## Data for processing:
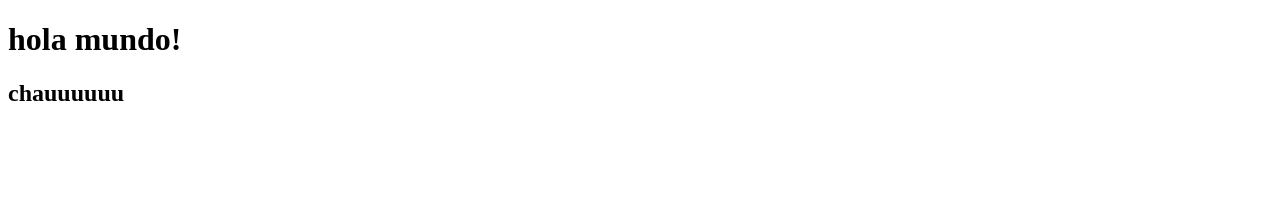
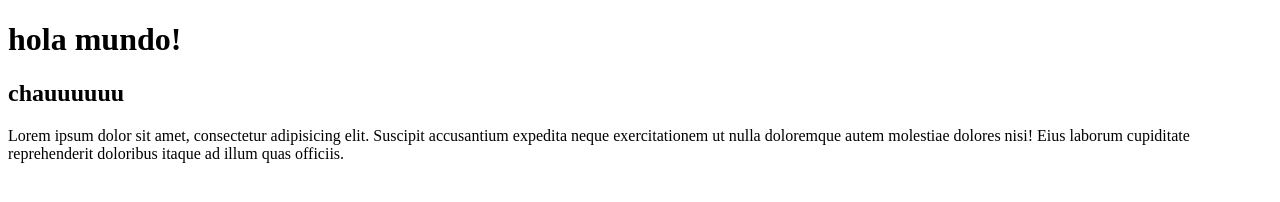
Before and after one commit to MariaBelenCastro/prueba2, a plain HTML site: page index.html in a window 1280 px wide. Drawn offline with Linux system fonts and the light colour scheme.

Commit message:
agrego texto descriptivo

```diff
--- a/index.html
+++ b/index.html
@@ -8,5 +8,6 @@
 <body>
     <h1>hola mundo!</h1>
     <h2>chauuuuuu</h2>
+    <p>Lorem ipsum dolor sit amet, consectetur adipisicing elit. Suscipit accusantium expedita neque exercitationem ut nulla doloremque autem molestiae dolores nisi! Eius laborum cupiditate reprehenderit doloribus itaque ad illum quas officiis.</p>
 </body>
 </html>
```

## Your instructions:
For the records above, state the count of lines where "index" appears, without any other text.

## The completed task:
3